That's the biggest thing to consider. Best option, if you really can consistently translate and keep everything up-to-date by hand, is to do it server side (this is quite simply the most portable approach, it will work even for truly ancient browsers). You don't need PHP or Node or any other server-side scripting language though, you can do it with URL rewrites and simple regex matching on the contents of the Accept-Languages header.

In short:

  • Structure your site so that you have one sub-directory per-language, with your default language at the top level (this is good practice if you're handling things server-side even if you're doing some form of scripting to do it).
  • If you're on a UNIX-like platform, make a symbolic link for the default language code pointing to the top-level directory.
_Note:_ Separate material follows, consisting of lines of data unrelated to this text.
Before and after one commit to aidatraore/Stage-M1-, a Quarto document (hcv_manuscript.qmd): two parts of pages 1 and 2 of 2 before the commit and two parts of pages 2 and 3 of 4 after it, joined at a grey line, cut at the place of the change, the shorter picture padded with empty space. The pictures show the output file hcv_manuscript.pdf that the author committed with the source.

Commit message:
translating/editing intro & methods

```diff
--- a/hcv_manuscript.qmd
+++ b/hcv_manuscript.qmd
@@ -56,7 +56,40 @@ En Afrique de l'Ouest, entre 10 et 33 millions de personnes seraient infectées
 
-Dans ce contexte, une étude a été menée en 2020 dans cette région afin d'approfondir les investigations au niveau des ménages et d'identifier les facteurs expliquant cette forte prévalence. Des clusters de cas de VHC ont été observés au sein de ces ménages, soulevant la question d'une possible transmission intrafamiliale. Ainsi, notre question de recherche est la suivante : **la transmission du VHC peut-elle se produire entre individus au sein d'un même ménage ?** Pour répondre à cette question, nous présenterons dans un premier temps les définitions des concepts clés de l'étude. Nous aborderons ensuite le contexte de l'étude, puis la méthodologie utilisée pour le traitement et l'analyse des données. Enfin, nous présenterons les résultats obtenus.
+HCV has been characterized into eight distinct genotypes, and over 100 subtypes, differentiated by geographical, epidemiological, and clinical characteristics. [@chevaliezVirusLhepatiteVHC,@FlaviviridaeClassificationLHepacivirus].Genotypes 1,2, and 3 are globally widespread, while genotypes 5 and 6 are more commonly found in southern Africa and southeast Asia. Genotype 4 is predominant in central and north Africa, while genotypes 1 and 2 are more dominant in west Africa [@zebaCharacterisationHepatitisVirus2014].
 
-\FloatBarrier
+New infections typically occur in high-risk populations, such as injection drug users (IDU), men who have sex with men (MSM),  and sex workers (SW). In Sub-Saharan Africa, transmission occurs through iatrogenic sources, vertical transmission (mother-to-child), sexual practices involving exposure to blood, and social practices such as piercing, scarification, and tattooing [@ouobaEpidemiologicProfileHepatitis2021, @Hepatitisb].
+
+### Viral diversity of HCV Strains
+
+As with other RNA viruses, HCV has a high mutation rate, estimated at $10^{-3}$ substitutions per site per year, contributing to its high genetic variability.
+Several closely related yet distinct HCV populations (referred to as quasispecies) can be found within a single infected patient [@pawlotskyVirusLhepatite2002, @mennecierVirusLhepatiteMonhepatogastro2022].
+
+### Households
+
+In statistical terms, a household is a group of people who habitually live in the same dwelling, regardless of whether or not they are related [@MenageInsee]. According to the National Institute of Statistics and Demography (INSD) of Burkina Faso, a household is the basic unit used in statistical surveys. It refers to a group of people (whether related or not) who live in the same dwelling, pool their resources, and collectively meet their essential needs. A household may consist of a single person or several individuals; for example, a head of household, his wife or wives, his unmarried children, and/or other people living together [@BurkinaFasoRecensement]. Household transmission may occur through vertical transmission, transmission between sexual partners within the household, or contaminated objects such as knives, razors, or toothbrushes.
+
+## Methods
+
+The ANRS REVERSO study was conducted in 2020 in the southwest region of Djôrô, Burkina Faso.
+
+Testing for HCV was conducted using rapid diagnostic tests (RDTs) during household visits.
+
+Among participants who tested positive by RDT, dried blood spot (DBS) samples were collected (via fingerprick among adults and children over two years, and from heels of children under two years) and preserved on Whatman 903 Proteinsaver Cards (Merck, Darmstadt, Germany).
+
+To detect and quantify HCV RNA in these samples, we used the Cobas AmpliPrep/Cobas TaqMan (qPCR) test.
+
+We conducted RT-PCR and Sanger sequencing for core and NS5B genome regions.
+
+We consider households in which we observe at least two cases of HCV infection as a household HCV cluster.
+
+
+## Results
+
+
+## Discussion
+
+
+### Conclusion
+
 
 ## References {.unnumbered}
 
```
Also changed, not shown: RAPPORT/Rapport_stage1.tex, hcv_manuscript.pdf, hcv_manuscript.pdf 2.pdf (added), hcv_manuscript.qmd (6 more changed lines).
On Windows, set up the equivalent as a URL rewrite rule in the server configuration. This is just a consistency bit to help users who actually manually edit URLs.
  • On each page, add something (usually in the footer, sidebar, or menu) to allow users to jump to the same page in each other language. This is something you can easily generate dynamically while deploying your site. The two popular options are flags for the country the language is associated with, or a list of languages using their native names (so Español, Svenska, François instead of Spanish, Swedish, French).
  • In your server configuration, add a rule to look at the contents of the Accept-Languages header. If the header isn't present, contains none of the languages you support, or the URL is explicitly matching a specific language directory, don't modify the URL. Otherwise, pick the leftmost language code in the Accept-Languages header that you support, and rewrite the URL (or redirect) to the appropriate language directory.

This is, in essence, the traditional method of handling web page translations. I'm pretty sure MDN and a number of other sites are still doing it this way in fact. It puts no significant burden on the client (again, well behaved user agents set the Accept-Languages header properly in most cases) or the user, means you send nothing extra over the network, and makes it surprisingly easy to manage on the server side too. The downside is that it doesn't scale past maybe half a dozen languages very well unless you use some form of scripting to generate the web-server config and the language-switchers in the pages.